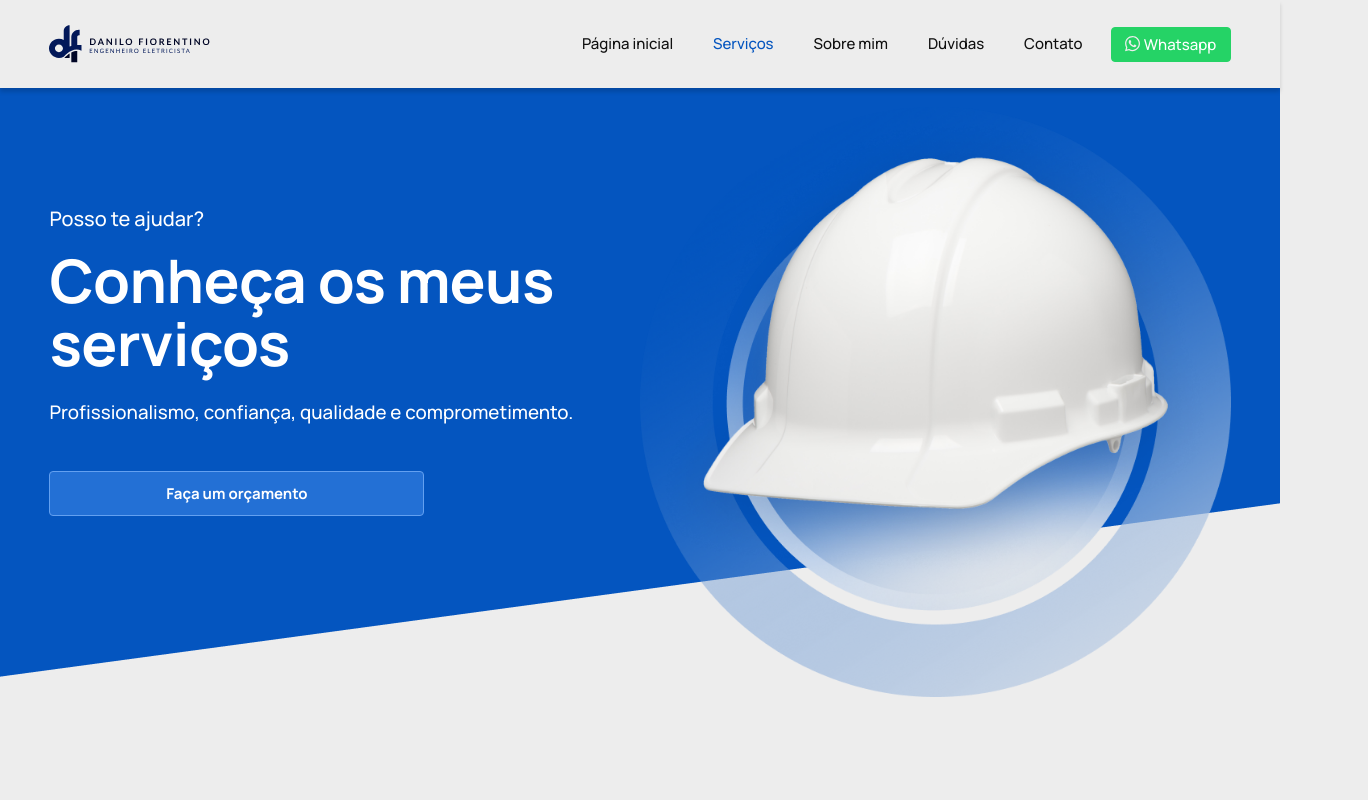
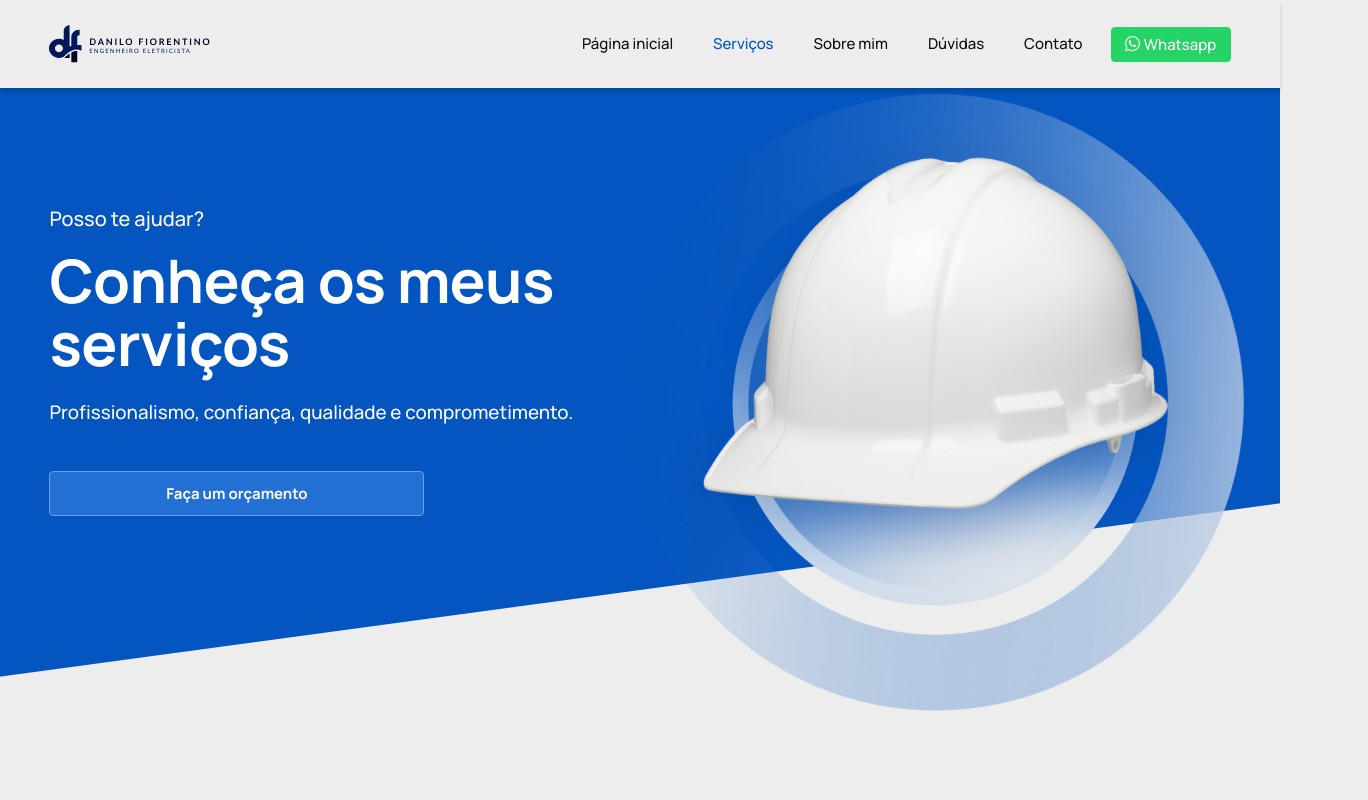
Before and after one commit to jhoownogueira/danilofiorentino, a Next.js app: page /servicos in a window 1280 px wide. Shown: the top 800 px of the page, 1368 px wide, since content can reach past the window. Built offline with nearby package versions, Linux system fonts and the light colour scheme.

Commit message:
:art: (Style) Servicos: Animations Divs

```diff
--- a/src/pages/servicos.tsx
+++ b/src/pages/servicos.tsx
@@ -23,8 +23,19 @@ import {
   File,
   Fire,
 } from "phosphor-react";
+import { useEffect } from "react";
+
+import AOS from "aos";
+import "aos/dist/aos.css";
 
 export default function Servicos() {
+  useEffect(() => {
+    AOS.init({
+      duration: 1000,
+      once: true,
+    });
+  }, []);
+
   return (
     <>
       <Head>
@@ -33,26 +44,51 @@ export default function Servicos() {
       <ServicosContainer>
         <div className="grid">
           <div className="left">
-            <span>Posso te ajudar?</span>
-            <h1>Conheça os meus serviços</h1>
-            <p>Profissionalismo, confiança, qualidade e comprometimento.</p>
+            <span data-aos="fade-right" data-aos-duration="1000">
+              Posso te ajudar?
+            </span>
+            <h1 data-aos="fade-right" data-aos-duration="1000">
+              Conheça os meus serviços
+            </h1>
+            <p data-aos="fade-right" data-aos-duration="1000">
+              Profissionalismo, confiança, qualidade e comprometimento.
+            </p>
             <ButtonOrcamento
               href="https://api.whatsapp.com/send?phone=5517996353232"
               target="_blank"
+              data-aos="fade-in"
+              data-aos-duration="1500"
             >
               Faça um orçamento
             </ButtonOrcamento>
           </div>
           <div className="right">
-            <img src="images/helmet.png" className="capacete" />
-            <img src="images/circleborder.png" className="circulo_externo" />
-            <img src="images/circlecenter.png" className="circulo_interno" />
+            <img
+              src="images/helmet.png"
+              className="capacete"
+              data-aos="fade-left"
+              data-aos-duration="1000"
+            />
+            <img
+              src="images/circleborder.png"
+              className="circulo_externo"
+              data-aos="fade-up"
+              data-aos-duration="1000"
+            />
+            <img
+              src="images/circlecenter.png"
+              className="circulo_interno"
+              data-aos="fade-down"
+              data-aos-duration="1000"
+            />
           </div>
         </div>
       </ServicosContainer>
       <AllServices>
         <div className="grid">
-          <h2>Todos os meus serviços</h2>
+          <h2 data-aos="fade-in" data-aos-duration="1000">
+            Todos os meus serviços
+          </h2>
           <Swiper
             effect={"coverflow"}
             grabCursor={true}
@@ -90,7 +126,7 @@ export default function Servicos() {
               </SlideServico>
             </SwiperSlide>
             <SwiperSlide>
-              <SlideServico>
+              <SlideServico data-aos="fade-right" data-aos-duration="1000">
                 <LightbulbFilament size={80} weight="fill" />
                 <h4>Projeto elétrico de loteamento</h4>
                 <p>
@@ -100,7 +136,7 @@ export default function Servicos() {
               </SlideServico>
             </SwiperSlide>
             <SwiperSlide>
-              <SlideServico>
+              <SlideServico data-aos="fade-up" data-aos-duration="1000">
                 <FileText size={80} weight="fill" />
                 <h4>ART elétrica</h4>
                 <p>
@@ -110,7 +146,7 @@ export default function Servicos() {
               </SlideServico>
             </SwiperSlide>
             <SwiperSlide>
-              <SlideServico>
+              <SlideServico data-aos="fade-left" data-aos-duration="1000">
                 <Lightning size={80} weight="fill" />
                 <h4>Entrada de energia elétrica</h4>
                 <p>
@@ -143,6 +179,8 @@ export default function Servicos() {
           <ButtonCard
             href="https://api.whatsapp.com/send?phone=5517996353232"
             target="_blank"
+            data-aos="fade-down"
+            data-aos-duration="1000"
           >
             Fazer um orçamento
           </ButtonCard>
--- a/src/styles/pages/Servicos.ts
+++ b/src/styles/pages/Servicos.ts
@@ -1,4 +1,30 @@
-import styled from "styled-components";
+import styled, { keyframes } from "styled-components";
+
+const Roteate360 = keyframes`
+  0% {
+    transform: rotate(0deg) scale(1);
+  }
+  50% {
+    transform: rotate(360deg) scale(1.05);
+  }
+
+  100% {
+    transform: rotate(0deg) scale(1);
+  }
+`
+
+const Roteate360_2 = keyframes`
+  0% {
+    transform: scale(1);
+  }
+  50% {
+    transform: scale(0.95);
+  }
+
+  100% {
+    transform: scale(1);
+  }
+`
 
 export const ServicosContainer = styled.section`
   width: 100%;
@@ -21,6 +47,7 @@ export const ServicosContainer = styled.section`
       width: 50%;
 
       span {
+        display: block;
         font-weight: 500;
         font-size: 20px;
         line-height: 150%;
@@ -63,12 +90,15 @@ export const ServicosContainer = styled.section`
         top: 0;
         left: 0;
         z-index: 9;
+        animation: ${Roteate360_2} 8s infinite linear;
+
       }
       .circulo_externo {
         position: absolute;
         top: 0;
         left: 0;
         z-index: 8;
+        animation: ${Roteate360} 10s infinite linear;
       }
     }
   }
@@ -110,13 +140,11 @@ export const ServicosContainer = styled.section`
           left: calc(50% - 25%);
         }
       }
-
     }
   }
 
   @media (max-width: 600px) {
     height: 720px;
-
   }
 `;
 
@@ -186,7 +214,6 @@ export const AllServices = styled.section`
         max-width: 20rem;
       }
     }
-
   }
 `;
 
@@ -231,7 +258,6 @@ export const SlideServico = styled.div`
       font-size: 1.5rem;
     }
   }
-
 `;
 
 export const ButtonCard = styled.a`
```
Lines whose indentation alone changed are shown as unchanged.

**Task statement**
Retype all of the listing above exactly, but keep its pictures out.

**Task solution**
Before and after one commit to jhoownogueira/danilofiorentino, a Next.js app: page /servicos in a window 1280 px wide. Shown: the top 800 px of the page, 1368 px wide, since content can reach past the window. Built offline with nearby package versions, Linux system fonts and the light colour scheme.

Commit message:
:art: (Style) Servicos: Animations Divs

```diff
--- a/src/pages/servicos.tsx
+++ b/src/pages/servicos.tsx
@@ -23,8 +23,19 @@ import {
   File,
   Fire,
 } from "phosphor-react";
+import { useEffect } from "react";
+
+import AOS from "aos";
+import "aos/dist/aos.css";
 
 export default function Servicos() {
+  useEffect(() => {
+    AOS.init({
+      duration: 1000,
+      once: true,
+    });
+  }, []);
+
   return (
     <>
       <Head>
@@ -33,26 +44,51 @@ export default function Servicos() {
       <ServicosContainer>
         <div className="grid">
           <div className="left">
-            <span>Posso te ajudar?</span>
-            <h1>Conheça os meus serviços</h1>
-            <p>Profissionalismo, confiança, qualidade e comprometimento.</p>
+            <span data-aos="fade-right" data-aos-duration="1000">
+              Posso te ajudar?
+            </span>
+            <h1 data-aos="fade-right" data-aos-duration="1000">
+              Conheça os meus serviços
+            </h1>
+            <p data-aos="fade-right" data-aos-duration="1000">
+              Profissionalismo, confiança, qualidade e comprometimento.
+            </p>
             <ButtonOrcamento
               href="https://api.whatsapp.com/send?phone=5517996353232"
               target="_blank"
+              data-aos="fade-in"
+              data-aos-duration="1500"
             >
               Faça um orçamento
             </ButtonOrcamento>
           </div>
           <div className="right">
-            <img src="images/helmet.png" className="capacete" />
-            <img src="images/circleborder.png" className="circulo_externo" />
-            <img src="images/circlecenter.png" className="circulo_interno" />
+            <img
+              src="images/helmet.png"
+              className="capacete"
+              data-aos="fade-left"
+              data-aos-duration="1000"
+            />
+            <img
+              src="images/circleborder.png"
+              className="circulo_externo"
+              data-aos="fade-up"
+              data-aos-duration="1000"
+            />
+            <img
+              src="images/circlecenter.png"
+              className="circulo_interno"
+              data-aos="fade-down"
+              data-aos-duration="1000"
+            />
           </div>
         </div>
       </ServicosContainer>
       <AllServices>
         <div className="grid">
-          <h2>Todos os meus serviços</h2>
+          <h2 data-aos="fade-in" data-aos-duration="1000">
+            Todos os meus serviços
+          </h2>
           <Swiper
             effect={"coverflow"}
             grabCursor={true}
@@ -90,7 +126,7 @@ export default function Servicos() {
               </SlideServico>
             </SwiperSlide>
             <SwiperSlide>
-              <SlideServico>
+              <SlideServico data-aos="fade-right" data-aos-duration="1000">
                 <LightbulbFilament size={80} weight="fill" />
                 <h4>Projeto elétrico de loteamento</h4>
                 <p>
@@ -100,7 +136,7 @@ export default function Servicos() {
               </SlideServico>
             </SwiperSlide>
             <SwiperSlide>
-              <SlideServico>
+              <SlideServico data-aos="fade-up" data-aos-duration="1000">
                 <FileText size={80} weight="fill" />
                 <h4>ART elétrica</h4>
                 <p>
@@ -110,7 +146,7 @@ export default function Servicos() {
               </SlideServico>
             </SwiperSlide>
             <SwiperSlide>
-              <SlideServico>
+              <SlideServico data-aos="fade-left" data-aos-duration="1000">
                 <Lightning size={80} weight="fill" />
                 <h4>Entrada de energia elétrica</h4>
                 <p>
@@ -143,6 +179,8 @@ export default function Servicos() {
           <ButtonCard
             href="https://api.whatsapp.com/send?phone=5517996353232"
             target="_blank"
+            data-aos="fade-down"
+            data-aos-duration="1000"
           >
             Fazer um orçamento
           </ButtonCard>
--- a/src/styles/pages/Servicos.ts
+++ b/src/styles/pages/Servicos.ts
@@ -1,4 +1,30 @@
-import styled from "styled-components";
+import styled, { keyframes } from "styled-components";
+
+const Roteate360 = keyframes`
+  0% {
+    transform: rotate(0deg) scale(1);
+  }
+  50% {
+    transform: rotate(360deg) scale(1.05);
+  }
+
+  100% {
+    transform: rotate(0deg) scale(1);
+  }
+`
+
+const Roteate360_2 = keyframes`
+  0% {
+    transform: scale(1);
+  }
+  50% {
+    transform: scale(0.95);
+  }
+
+  100% {
+    transform: scale(1);
+  }
+`
 
 export const ServicosContainer = styled.section`
   width: 100%;
@@ -21,6 +47,7 @@ export const ServicosContainer = styled.section`
       width: 50%;
 
       span {
+        display: block;
         font-weight: 500;
         font-size: 20px;
         line-height: 150%;
@@ -63,12 +90,15 @@ export const ServicosContainer = styled.section`
         top: 0;
         left: 0;
         z-index: 9;
+        animation: ${Roteate360_2} 8s infinite linear;
+
       }
       .circulo_externo {
         position: absolute;
         top: 0;
         left: 0;
         z-index: 8;
+        animation: ${Roteate360} 10s infinite linear;
       }
     }
   }
@@ -110,13 +140,11 @@ export const ServicosContainer = styled.section`
           left: calc(50% - 25%);
         }
       }
-
     }
   }
 
   @media (max-width: 600px) {
     height: 720px;
-
   }
 `;
 
@@ -186,7 +214,6 @@ export const AllServices = styled.section`
         max-width: 20rem;
       }
     }
-
   }
 `;
 
@@ -231,7 +258,6 @@ export const SlideServico = styled.div`
       font-size: 1.5rem;
     }
   }
-
 `;
 
 export const ButtonCard = styled.a`
```
Lines whose indentation alone changed are shown as unchanged.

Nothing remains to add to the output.